§ ASSIGNED TASK: Each line that includes the word "theorem" should be copied from the records.

** RAW DATA follows **

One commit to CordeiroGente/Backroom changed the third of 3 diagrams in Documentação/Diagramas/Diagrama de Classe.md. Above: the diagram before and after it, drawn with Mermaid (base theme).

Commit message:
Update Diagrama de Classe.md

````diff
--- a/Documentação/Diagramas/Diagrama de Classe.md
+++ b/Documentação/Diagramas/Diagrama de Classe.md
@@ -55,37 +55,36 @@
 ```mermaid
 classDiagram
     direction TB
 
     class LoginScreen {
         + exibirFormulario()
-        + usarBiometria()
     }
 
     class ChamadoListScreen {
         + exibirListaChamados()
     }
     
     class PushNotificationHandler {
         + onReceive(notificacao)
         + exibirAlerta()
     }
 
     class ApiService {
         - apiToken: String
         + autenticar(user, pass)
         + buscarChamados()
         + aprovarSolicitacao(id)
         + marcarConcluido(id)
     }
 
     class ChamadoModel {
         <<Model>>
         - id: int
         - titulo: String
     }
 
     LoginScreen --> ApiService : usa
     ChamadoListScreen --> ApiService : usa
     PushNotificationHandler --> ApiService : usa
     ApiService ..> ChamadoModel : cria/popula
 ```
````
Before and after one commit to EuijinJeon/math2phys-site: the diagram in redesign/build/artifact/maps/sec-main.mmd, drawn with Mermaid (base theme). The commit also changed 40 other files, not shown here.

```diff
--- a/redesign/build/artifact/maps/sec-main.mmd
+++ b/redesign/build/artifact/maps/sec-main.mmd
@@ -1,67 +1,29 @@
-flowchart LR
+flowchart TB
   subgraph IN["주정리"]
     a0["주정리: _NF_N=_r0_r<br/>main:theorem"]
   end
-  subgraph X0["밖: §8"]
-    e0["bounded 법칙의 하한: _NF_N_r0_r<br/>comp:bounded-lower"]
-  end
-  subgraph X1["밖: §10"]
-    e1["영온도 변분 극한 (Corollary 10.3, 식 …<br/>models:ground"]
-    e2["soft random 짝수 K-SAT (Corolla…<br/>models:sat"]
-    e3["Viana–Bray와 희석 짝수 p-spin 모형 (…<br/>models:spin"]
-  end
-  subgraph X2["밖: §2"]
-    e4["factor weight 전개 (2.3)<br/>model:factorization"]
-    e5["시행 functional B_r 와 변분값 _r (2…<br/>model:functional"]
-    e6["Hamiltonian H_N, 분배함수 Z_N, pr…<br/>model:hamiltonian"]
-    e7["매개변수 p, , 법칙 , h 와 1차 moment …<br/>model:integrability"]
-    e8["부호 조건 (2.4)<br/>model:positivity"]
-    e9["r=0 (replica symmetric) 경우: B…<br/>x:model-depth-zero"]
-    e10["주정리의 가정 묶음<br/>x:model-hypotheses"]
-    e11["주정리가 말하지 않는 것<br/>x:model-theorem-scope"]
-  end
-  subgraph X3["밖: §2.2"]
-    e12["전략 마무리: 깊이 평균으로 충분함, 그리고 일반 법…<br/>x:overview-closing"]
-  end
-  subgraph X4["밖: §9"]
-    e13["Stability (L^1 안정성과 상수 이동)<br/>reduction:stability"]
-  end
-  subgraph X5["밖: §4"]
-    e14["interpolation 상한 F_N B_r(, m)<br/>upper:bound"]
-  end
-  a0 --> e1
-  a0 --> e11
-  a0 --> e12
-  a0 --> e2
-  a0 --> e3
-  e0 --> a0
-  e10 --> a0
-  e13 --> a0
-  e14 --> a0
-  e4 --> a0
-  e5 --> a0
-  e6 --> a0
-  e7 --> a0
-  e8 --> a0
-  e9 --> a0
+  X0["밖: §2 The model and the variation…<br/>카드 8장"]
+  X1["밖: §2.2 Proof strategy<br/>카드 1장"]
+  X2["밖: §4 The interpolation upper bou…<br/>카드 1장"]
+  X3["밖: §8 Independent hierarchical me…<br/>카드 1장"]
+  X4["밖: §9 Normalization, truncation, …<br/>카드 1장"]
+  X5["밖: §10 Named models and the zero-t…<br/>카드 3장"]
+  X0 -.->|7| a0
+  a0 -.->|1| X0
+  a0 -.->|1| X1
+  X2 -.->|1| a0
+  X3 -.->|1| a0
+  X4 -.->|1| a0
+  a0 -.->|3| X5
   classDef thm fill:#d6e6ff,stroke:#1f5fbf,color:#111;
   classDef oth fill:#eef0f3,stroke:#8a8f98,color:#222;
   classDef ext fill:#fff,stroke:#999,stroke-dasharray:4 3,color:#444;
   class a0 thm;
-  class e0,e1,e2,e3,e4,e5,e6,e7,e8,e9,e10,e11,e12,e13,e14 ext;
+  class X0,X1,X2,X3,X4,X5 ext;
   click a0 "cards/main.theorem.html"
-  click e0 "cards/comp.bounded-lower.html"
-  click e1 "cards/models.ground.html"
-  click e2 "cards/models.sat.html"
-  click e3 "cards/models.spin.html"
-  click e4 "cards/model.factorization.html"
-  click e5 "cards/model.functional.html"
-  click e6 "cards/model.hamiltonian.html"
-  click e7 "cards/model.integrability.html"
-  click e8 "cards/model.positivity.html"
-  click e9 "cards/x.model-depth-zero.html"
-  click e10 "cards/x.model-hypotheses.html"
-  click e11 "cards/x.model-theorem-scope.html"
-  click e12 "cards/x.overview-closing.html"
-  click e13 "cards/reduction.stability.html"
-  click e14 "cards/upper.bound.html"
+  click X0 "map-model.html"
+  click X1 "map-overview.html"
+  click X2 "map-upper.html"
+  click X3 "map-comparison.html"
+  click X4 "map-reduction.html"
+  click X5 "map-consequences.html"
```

** End of RAW DATA **

§ WRITTEN RESPONSE:
     a0["주정리: _NF_N=_r0_r<br/>main:theorem"]
-    e11["주정리가 말하지 않는 것<br/>x:model-theorem-scope"]
   click a0 "cards/main.theorem.html"
-  click e11 "cards/x.model-theorem-scope.html"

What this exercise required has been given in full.